* [Records provided]:
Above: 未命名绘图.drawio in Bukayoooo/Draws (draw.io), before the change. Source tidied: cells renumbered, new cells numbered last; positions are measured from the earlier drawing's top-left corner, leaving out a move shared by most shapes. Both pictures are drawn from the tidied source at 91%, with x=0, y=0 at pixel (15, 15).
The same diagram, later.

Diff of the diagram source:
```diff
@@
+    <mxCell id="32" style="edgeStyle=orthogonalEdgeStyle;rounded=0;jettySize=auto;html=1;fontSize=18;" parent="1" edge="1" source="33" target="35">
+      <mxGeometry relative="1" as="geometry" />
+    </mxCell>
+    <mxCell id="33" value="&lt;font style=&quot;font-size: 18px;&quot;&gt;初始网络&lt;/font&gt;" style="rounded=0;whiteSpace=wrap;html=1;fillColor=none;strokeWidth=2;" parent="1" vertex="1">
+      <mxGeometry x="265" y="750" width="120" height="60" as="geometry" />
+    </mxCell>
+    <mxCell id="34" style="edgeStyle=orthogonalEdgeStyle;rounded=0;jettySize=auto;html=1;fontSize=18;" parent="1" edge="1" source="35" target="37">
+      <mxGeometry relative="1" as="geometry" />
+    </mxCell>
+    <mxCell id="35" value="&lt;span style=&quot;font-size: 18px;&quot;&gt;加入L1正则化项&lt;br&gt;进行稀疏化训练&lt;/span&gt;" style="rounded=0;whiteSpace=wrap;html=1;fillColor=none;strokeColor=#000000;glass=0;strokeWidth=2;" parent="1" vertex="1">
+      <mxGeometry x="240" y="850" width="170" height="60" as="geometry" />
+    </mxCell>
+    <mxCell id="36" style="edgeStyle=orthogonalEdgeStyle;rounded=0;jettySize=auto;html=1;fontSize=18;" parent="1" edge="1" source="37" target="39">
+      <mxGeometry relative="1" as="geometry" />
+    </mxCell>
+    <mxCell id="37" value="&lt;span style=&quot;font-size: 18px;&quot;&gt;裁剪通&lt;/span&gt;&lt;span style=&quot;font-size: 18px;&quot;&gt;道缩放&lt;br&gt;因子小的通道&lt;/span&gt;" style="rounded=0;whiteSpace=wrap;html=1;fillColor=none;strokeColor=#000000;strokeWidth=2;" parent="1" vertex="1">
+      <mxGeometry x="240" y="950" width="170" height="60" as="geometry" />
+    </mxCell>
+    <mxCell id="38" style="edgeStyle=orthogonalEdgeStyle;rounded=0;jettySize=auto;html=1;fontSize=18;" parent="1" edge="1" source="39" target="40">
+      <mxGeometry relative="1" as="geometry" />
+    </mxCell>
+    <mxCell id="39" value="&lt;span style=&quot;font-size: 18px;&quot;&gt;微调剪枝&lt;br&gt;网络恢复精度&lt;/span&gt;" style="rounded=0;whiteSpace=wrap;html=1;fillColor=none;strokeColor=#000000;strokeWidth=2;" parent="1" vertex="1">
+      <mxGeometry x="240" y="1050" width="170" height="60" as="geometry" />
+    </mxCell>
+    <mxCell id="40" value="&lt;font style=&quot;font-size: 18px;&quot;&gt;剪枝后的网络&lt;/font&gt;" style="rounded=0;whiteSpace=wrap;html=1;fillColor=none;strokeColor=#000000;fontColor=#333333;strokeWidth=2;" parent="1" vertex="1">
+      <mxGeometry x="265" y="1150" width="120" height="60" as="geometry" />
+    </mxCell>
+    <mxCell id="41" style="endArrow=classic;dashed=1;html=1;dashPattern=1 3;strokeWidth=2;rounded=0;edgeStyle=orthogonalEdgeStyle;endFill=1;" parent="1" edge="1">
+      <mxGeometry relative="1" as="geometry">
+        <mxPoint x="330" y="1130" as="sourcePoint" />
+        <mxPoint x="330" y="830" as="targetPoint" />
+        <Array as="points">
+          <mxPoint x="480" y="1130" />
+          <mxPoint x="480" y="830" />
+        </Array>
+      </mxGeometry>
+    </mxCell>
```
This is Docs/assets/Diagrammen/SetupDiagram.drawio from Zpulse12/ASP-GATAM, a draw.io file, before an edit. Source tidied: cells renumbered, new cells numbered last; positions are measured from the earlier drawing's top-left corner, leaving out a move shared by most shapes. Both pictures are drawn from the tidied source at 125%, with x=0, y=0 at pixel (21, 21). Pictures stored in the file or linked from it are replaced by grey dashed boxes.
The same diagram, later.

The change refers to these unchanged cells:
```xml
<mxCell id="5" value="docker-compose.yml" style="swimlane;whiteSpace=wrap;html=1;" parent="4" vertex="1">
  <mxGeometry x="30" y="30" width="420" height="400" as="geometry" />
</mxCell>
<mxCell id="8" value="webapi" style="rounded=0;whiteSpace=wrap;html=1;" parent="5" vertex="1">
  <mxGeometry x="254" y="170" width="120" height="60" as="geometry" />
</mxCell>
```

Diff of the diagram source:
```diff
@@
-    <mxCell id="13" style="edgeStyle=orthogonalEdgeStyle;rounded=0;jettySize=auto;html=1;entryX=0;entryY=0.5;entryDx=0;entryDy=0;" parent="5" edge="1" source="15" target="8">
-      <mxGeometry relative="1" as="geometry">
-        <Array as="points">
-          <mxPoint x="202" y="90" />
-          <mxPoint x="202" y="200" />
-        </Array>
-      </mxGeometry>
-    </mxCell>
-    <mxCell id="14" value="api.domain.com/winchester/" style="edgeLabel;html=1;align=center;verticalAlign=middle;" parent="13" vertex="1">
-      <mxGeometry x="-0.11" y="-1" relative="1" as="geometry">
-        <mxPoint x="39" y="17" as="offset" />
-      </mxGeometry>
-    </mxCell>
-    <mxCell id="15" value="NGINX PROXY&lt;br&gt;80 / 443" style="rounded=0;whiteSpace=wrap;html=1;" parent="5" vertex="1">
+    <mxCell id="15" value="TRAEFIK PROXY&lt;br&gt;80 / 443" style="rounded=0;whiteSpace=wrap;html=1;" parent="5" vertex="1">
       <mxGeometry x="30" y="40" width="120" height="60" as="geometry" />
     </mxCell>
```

* [What is expected]: Exact reproduction of the entire listing is required.

* [Written solution]:
Above: 未命名绘图.drawio in Bukayoooo/Draws (draw.io), before the change. Source tidied: cells renumbered, new cells numbered last; positions are measured from the earlier drawing's top-left corner, leaving out a move shared by most shapes. Both pictures are drawn from the tidied source at 91%, with x=0, y=0 at pixel (15, 15).
The same diagram, later.

Diff of the diagram source:
```diff
@@
+    <mxCell id="32" style="edgeStyle=orthogonalEdgeStyle;rounded=0;jettySize=auto;html=1;fontSize=18;" parent="1" edge="1" source="33" target="35">
+      <mxGeometry relative="1" as="geometry" />
+    </mxCell>
+    <mxCell id="33" value="&lt;font style=&quot;font-size: 18px;&quot;&gt;初始网络&lt;/font&gt;" style="rounded=0;whiteSpace=wrap;html=1;fillColor=none;strokeWidth=2;" parent="1" vertex="1">
+      <mxGeometry x="265" y="750" width="120" height="60" as="geometry" />
+    </mxCell>
+    <mxCell id="34" style="edgeStyle=orthogonalEdgeStyle;rounded=0;jettySize=auto;html=1;fontSize=18;" parent="1" edge="1" source="35" target="37">
+      <mxGeometry relative="1" as="geometry" />
+    </mxCell>
+    <mxCell id="35" value="&lt;span style=&quot;font-size: 18px;&quot;&gt;加入L1正则化项&lt;br&gt;进行稀疏化训练&lt;/span&gt;" style="rounded=0;whiteSpace=wrap;html=1;fillColor=none;strokeColor=#000000;glass=0;strokeWidth=2;" parent="1" vertex="1">
+      <mxGeometry x="240" y="850" width="170" height="60" as="geometry" />
+    </mxCell>
+    <mxCell id="36" style="edgeStyle=orthogonalEdgeStyle;rounded=0;jettySize=auto;html=1;fontSize=18;" parent="1" edge="1" source="37" target="39">
+      <mxGeometry relative="1" as="geometry" />
+    </mxCell>
+    <mxCell id="37" value="&lt;span style=&quot;font-size: 18px;&quot;&gt;裁剪通&lt;/span&gt;&lt;span style=&quot;font-size: 18px;&quot;&gt;道缩放&lt;br&gt;因子小的通道&lt;/span&gt;" style="rounded=0;whiteSpace=wrap;html=1;fillColor=none;strokeColor=#000000;strokeWidth=2;" parent="1" vertex="1">
+      <mxGeometry x="240" y="950" width="170" height="60" as="geometry" />
+    </mxCell>
+    <mxCell id="38" style="edgeStyle=orthogonalEdgeStyle;rounded=0;jettySize=auto;html=1;fontSize=18;" parent="1" edge="1" source="39" target="40">
+      <mxGeometry relative="1" as="geometry" />
+    </mxCell>
+    <mxCell id="39" value="&lt;span style=&quot;font-size: 18px;&quot;&gt;微调剪枝&lt;br&gt;网络恢复精度&lt;/span&gt;" style="rounded=0;whiteSpace=wrap;html=1;fillColor=none;strokeColor=#000000;strokeWidth=2;" parent="1" vertex="1">
+      <mxGeometry x="240" y="1050" width="170" height="60" as="geometry" />
+    </mxCell>
+    <mxCell id="40" value="&lt;font style=&quot;font-size: 18px;&quot;&gt;剪枝后的网络&lt;/font&gt;" style="rounded=0;whiteSpace=wrap;html=1;fillColor=none;strokeColor=#000000;fontColor=#333333;strokeWidth=2;" parent="1" vertex="1">
+      <mxGeometry x="265" y="1150" width="120" height="60" as="geometry" />
+    </mxCell>
+    <mxCell id="41" style="endArrow=classic;dashed=1;html=1;dashPattern=1 3;strokeWidth=2;rounded=0;edgeStyle=orthogonalEdgeStyle;endFill=1;" parent="1" edge="1">
+      <mxGeometry relative="1" as="geometry">
+        <mxPoint x="330" y="1130" as="sourcePoint" />
+        <mxPoint x="330" y="830" as="targetPoint" />
+        <Array as="points">
+          <mxPoint x="480" y="1130" />
+          <mxPoint x="480" y="830" />
+        </Array>
+      </mxGeometry>
+    </mxCell>
```
This is Docs/assets/Diagrammen/SetupDiagram.drawio from Zpulse12/ASP-GATAM, a draw.io file, before an edit. Source tidied: cells renumbered, new cells numbered last; positions are measured from the earlier drawing's top-left corner, leaving out a move shared by most shapes. Both pictures are drawn from the tidied source at 125%, with x=0, y=0 at pixel (21, 21). Pictures stored in the file or linked from it are replaced by grey dashed boxes.
The same diagram, later.

The change refers to these unchanged cells:
```xml
<mxCell id="5" value="docker-compose.yml" style="swimlane;whiteSpace=wrap;html=1;" parent="4" vertex="1">
  <mxGeometry x="30" y="30" width="420" height="400" as="geometry" />
</mxCell>
<mxCell id="8" value="webapi" style="rounded=0;whiteSpace=wrap;html=1;" parent="5" vertex="1">
  <mxGeometry x="254" y="170" width="120" height="60" as="geometry" />
</mxCell>
```

Diff of the diagram source:
```diff
@@
-    <mxCell id="13" style="edgeStyle=orthogonalEdgeStyle;rounded=0;jettySize=auto;html=1;entryX=0;entryY=0.5;entryDx=0;entryDy=0;" parent="5" edge="1" source="15" target="8">
-      <mxGeometry relative="1" as="geometry">
-        <Array as="points">
-          <mxPoint x="202" y="90" />
-          <mxPoint x="202" y="200" />
-        </Array>
-      </mxGeometry>
-    </mxCell>
-    <mxCell id="14" value="api.domain.com/winchester/" style="edgeLabel;html=1;align=center;verticalAlign=middle;" parent="13" vertex="1">
-      <mxGeometry x="-0.11" y="-1" relative="1" as="geometry">
-        <mxPoint x="39" y="17" as="offset" />
-      </mxGeometry>
-    </mxCell>
-    <mxCell id="15" value="NGINX PROXY&lt;br&gt;80 / 443" style="rounded=0;whiteSpace=wrap;html=1;" parent="5" vertex="1">
+    <mxCell id="15" value="TRAEFIK PROXY&lt;br&gt;80 / 443" style="rounded=0;whiteSpace=wrap;html=1;" parent="5" vertex="1">
       <mxGeometry x="30" y="40" width="120" height="60" as="geometry" />
     </mxCell>
```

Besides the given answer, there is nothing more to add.